─── EXCERPTED DATA
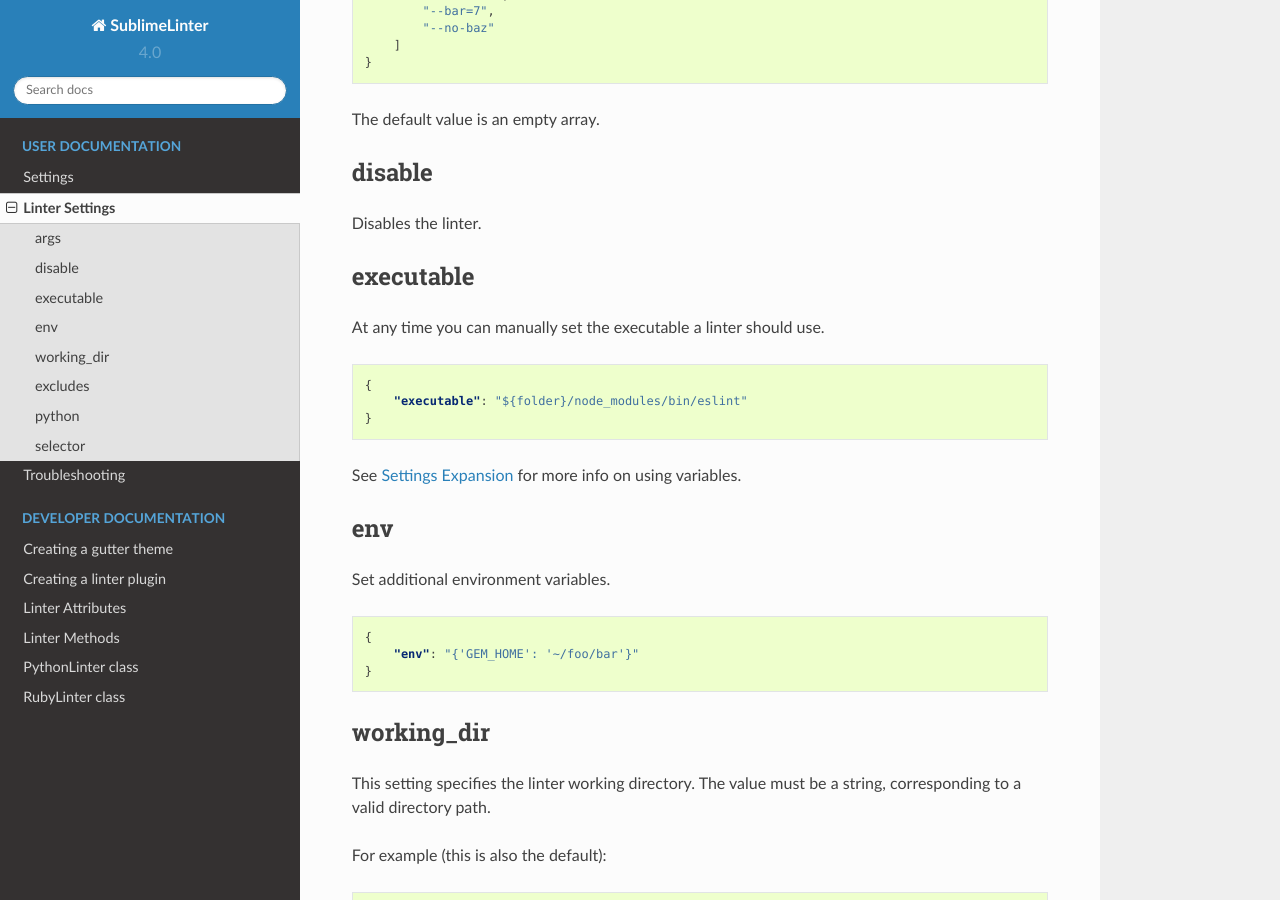
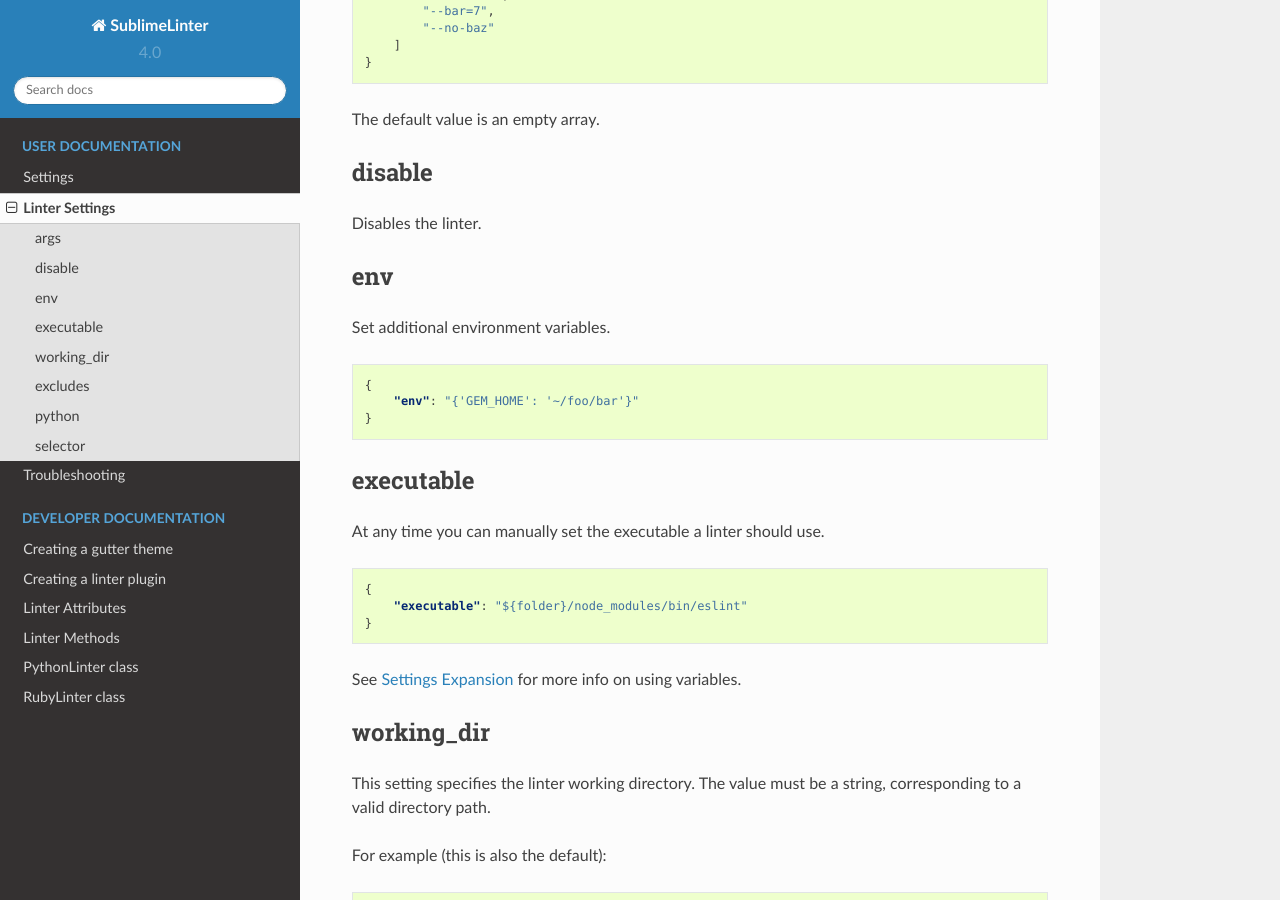
Before and after one commit to SublimeLinter/SublimeLinter, a Sphinx documentation site: the page built from docs/linter_settings.rst, in a window 1280 px wide and 900 px high, scrolled down 511 px. Built offline with Sphinx 7.4.7 and the Read the Docs theme 2.0.0, drawn with Linux system fonts in a browser that asks for light colours; some of the changed lines change nothing that is shown.

Commit message:
Linter settings docs: move env before excludes.

```diff
--- a/docs/linter_settings.rst
+++ b/docs/linter_settings.rst
@@ -33,6 +33,17 @@
 Disables the linter.
 
 
+env
+---
+Set additional environment variables.
+
+.. code-block:: json
+
+    {
+        "env": "{'GEM_HOME': '~/foo/bar'}"
+    }
+
+
 executable
 ----------
 
@@ -45,17 +56,6 @@
     }
 
 See :ref:`Settings Expansion <settings-expansion>` for more info on using variables.
-
-
-env
----
-Set additional environment variables.
-
-.. code-block:: json
-
-    {
-        "env": "{'GEM_HOME': '~/foo/bar'}"
-    }
 
 
 working_dir
```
──────
-- WORK TASK --
Write out each entry exactly, images excluded.

-- RESULT --
Before and after one commit to SublimeLinter/SublimeLinter, a Sphinx documentation site: the page built from docs/linter_settings.rst, in a window 1280 px wide and 900 px high, scrolled down 511 px. Built offline with Sphinx 7.4.7 and the Read the Docs theme 2.0.0, drawn with Linux system fonts in a browser that asks for light colours; some of the changed lines change nothing that is shown.

Commit message:
Linter settings docs: move env before excludes.

```diff
--- a/docs/linter_settings.rst
+++ b/docs/linter_settings.rst
@@ -33,6 +33,17 @@
 Disables the linter.
 
 
+env
+---
+Set additional environment variables.
+
+.. code-block:: json
+
+    {
+        "env": "{'GEM_HOME': '~/foo/bar'}"
+    }
+
+
 executable
 ----------
 
@@ -45,17 +56,6 @@
     }
 
 See :ref:`Settings Expansion <settings-expansion>` for more info on using variables.
-
-
-env
----
-Set additional environment variables.
-
-.. code-block:: json
-
-    {
-        "env": "{'GEM_HOME': '~/foo/bar'}"
-    }
 
 
 working_dir
```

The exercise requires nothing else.